NIGHT OF JUNE 14th-15th, Friedrich, "between Zehren and Zabel," several miles down stream,--his bridges now all ready, out of Lacy's cognizance,--has suddenly crossed Elbe; and next afternoon pitches camp at Broschwitz, which is straight towards Lacy again. To Lacy's astonishment; who is posted at Moritzburg, with head- quarter in that beautiful Country-seat of Polish Majesty,--only 10 miles to eastward, should Friedrich take that road. Broschwitz is short way north of Meissen, and lies on the road either to Grossenhayn or to Radeburg (Radeburg only four miles northward of Lacy), as Friedrich shall see fit, on the morrow. For the Meissen north road forks off there, in those two directions: straight northward is for Grossenhayn, right hand is for Badeburg. Most interesting to Lacy, which of these forks, what is quite optional, Friedrich will take! Lacy is an alert man; looks well to himself; warns Daun; and will not be caught if he can help it. Daun himself is encamped at Reichenberg, within two miles of him, inexpugnably intrenched as usual; and the danger surely is not great: nevertheless both these Generals, wise by experience, keep their eyes open.
The FIRST great Feat of Marching now follows, On Friedrich's part; with little or no result to Friedrich; but worth remembering, so strenuous, so fruitless was it,--so barred by ill news from without!

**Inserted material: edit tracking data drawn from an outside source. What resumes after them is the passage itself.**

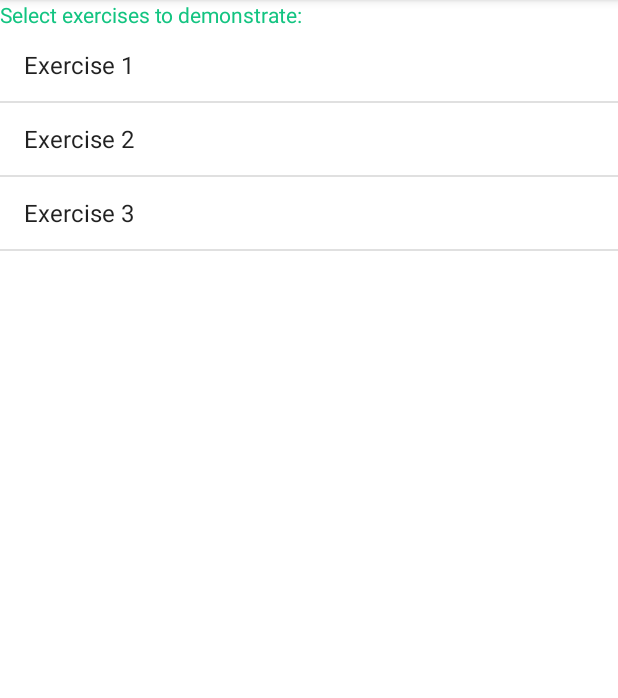
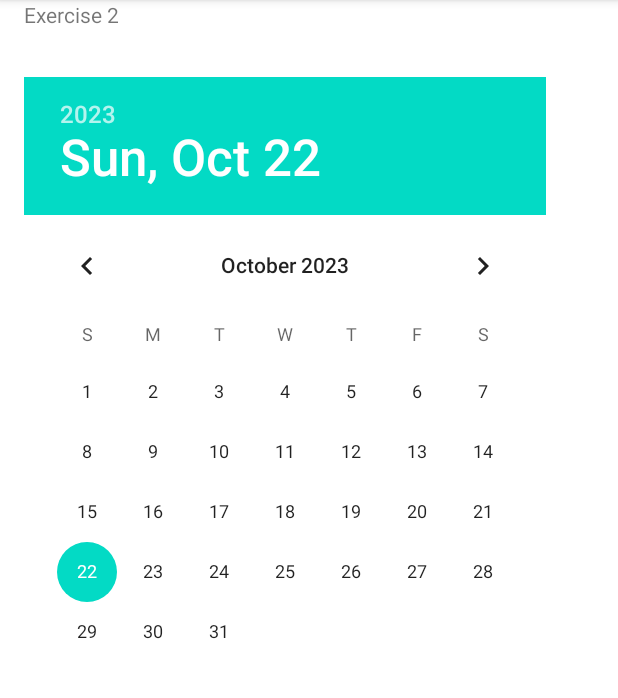
Before and after one commit to bastyle/android-app-4, an Android app: the screen it shows after launch (MainActivity before the commit, Exercise2Activity after it), after a tap on "Exercise 2", on a phone screen of 412 x 824 dp, the part 84-782 px from its top. Run offline under Robolectric (Android 15) with nearby library versions, the phone set to English and light mode, and no system bars.

Commit message:
added exercise 2

```diff
--- a/app/src/main/AndroidManifest.xml
+++ b/app/src/main/AndroidManifest.xml
@@ -21,6 +21,7 @@
             </intent-filter>
         </activity>
         <activity android:name=".Exercise1Activity"/>
+        <activity android:name=".Exercise2Activity"/>
     </application>
 
 </manifest>
--- /dev/null
+++ b/app/src/main/java/ca/centennial/comp304/lab3/bastian/bastias/DateTextView.kt
@@ -0,0 +1,61 @@
+package ca.centennial.comp304.lab3.bastian.bastias
+
+import android.content.Context
+import android.util.AttributeSet
+import androidx.appcompat.widget.AppCompatTextView
+import java.text.NumberFormat
+import java.text.SimpleDateFormat
+import java.util.*
+
+class DateTextView  @JvmOverloads constructor(
+    context: Context,
+    attrs: AttributeSet? = null,
+    defStyleAttr: Int = 0
+) :
+    AppCompatTextView(context, attrs, defStyleAttr) {
+
+    private var mDate = "0"
+
+    var date: String
+        get()= mDate
+        set(date){
+            mDate= date
+            val calendar = Calendar.getInstance()
+            calendar.timeInMillis = date.toLong()
+            text = dateFormatter.format(calendar.time)
+        }
+
+    companion object {
+        private val CURRENCY_FORMAT = NumberFormat.getCurrencyInstance()
+        private var dateFormatter: SimpleDateFormat = SimpleDateFormat("EEEE, MMMM dd, yyyy", Locale.getDefault())
+    }
+
+
+
+    init {
+        val a = context.obtainStyledAttributes(
+            attrs,
+            R.styleable.PriceTextView,  // The <declare-styleable> name
+            defStyleAttr,
+            0
+        ) // An optional R.style to use for default values
+        if (a.hasValue(R.styleable.PriceTextView_date)) {
+            date = a.getString(R.styleable.PriceTextView_date).toString() // default value
+        }
+        a.recycle() //recycles the TypedArray
+    }
+
+    fun setLongDate(year: Int, month: Int, day:Int) {
+        val calendar = Calendar.getInstance()
+        calendar.set(year, month, day)
+        val longDate = calendar.timeInMillis
+        val longDateFormatted = SimpleDateFormat("EEEE, MMMM dd, yyyy", Locale.getDefault()).format(Date(longDate))
+        text = "Selected Date: $longDateFormatted\nSelected Date (Long): $longDate"
+    }
+
+    fun setLongDate(date: Long) {
+        val calendar = Calendar.getInstance()
+        calendar.timeInMillis = date
+        text = dateFormatter.format(calendar.time)
+    }
+}
--- a/app/src/main/java/ca/centennial/comp304/lab3/bastian/bastias/Exercise1Activity.kt
+++ b/app/src/main/java/ca/centennial/comp304/lab3/bastian/bastias/Exercise1Activity.kt
@@ -1,5 +1,6 @@
 package ca.centennial.comp304.lab3.bastian.bastias
 
+import android.content.Intent
 import android.graphics.Bitmap
 import android.graphics.Canvas
 import android.graphics.Color
@@ -151,4 +152,9 @@ class Exercise1Activity:AppCompatActivity() {
         starty = endy
     }
 
+    override fun onBackPressed() {
+        val intent = Intent(this@Exercise1Activity, MainActivity::class.java)
+        startActivity(intent)
+        finish()
+    }
 }
--- /dev/null
+++ b/app/src/main/java/ca/centennial/comp304/lab3/bastian/bastias/Exercise2Activity.kt
@@ -0,0 +1,24 @@
+package ca.centennial.comp304.lab3.bastian.bastias
+
+import android.os.Bundle
+import android.widget.Toast
+import androidx.appcompat.app.AppCompatActivity
+import ca.centennial.comp304.lab3.bastian.bastias.databinding.ActivityExercise2Binding
+
+class Exercise2Activity: AppCompatActivity() {
+    private lateinit var binding: ActivityExercise2Binding
+
+    override fun onCreate(savedInstanceState: Bundle?) {
+        super.onCreate(savedInstanceState)
+        //setContentView(R.layout.activity_main)
+        binding = ActivityExercise2Binding.inflate(layoutInflater)
+        setContentView(binding.root)
+        //binding.dateTextView.setLongDate(1698009851000)
+        binding.datePicker.setOnDateChangedListener { view, year, monthOfYear, dayOfMonth ->
+            //Toast.makeText(this, "Clicked on $year", Toast.LENGTH_SHORT).show()
+            binding.dateTextView.setLongDate(year,monthOfYear,dayOfMonth)
+        }
+    }
+
+
+}
--- a/app/src/main/java/ca/centennial/comp304/lab3/bastian/bastias/MainActivity.kt
+++ b/app/src/main/java/ca/centennial/comp304/lab3/bastian/bastias/MainActivity.kt
@@ -1,7 +1,6 @@
 package ca.centennial.comp304.lab3.bastian.bastias
 
 import android.content.Intent
-import ca.centennial.comp304.lab3.bastian.bastias.R
 import androidx.appcompat.app.AppCompatActivity
 import android.os.Bundle
 import android.widget.ArrayAdapter
@@ -29,11 +28,11 @@ class MainActivity : AppCompatActivity() {
                     val intent = Intent(this, Exercise1Activity::class.java)
                     startActivity(intent)
                 }
-                /*"Exercise 2" -> {
-                    val intent = Intent(this, Exercise2Activity2::class.java)
+                "Exercise 2" -> {
+                    val intent = Intent(this, Exercise2Activity::class.java)
                     startActivity(intent)
                 }
-                "Exercise 3" -> {
+                /*"Exercise 3" -> {
                     val intent = Intent(this, Exercise3Activity::class.java)
                     startActivity(intent)
                 }
--- /dev/null
+++ b/app/src/main/res/layout/activity_exercise2.xml
@@ -0,0 +1,34 @@
+<?xml version="1.0" encoding="utf-8"?>
+<androidx.constraintlayout.widget.ConstraintLayout xmlns:android="http://schemas.android.com/apk/res/android"
+    xmlns:app="http://schemas.android.com/apk/res-auto"
+    android:layout_width="match_parent"
+    android:layout_height="match_parent">
+
+    <TextView
+        android:layout_width="match_parent"
+        android:layout_height="wrap_content"
+        android:id="@+id/text"
+        android:layout_margin="16dp"
+        app:layout_constraintBottom_toTopOf="@id/date_picker"
+        android:text="Exercise 2"/>
+
+    <DatePicker
+        android:id="@+id/date_picker"
+        android:layout_width="match_parent"
+        android:layout_height="wrap_content"
+        android:paddingTop="16dp"
+        android:layout_margin="16dp"
+        app:layout_constraintEnd_toEndOf="parent"
+        app:layout_constraintStart_toStartOf="parent"
+        app:layout_constraintBottom_toTopOf="@id/date_picker" />
+
+
+    <ca.centennial.comp304.lab3.bastian.bastias.DateTextView
+        android:id="@+id/dateTextView"
+        android:layout_width="match_parent"
+        android:layout_height="wrap_content"
+        android:layout_margin="16dp"
+        app:layout_constraintStart_toEndOf="@id/dateTextView"
+        app:layout_constraintTop_toBottomOf="@id/date_picker"/>
+
+</androidx.constraintlayout.widget.ConstraintLayout>
```
Also changed, not shown: app/src/main/res/values/attrs.xml (added, +8 -0 lines).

Both this and the Second stand recorded for us, in brief intelligent terms by Mitchell, who was present in both; and who is perfectly exact on every point, and intelligible throughout,--if you will read him with a Map; and divine for yourself what the real names are, out of the inhuman blotchings made of them, not by Mitchell's blame at all. [Mitchell,
TUESDAY, JUNE 17th, second day of Friedrich's stay at Broschwitz, Mitchell, in a very confidential Dialogue they had together, learned from him, under seal of secrecy, That it was his purpose to march for Radeburg to-morrow morning, and attack Lacy and his 30,000, who lie encamped at Moritzburg out yonder; for which step his Majesty was pleased farther to show Mitchell a little what the various inducements were: "One Russian Corps is aiming as if for Berlin; the Austrians are about besieging Glatz,--pressing need that Fouquet were reinforced in his Silesian post of difficulty. Then here are the Reichs-people close by; can be in Dresden three days hence, joined to Daun: 80,000 odd there will then be of Enemies in this part: I must beat Lacy, if possible, while time still is!"--and ended by saying: "Succeed here, and all may yet be saved; be beaten here, I know the consequences: but what can I do? The risk must be run; and it is now smaller than it will ever again be."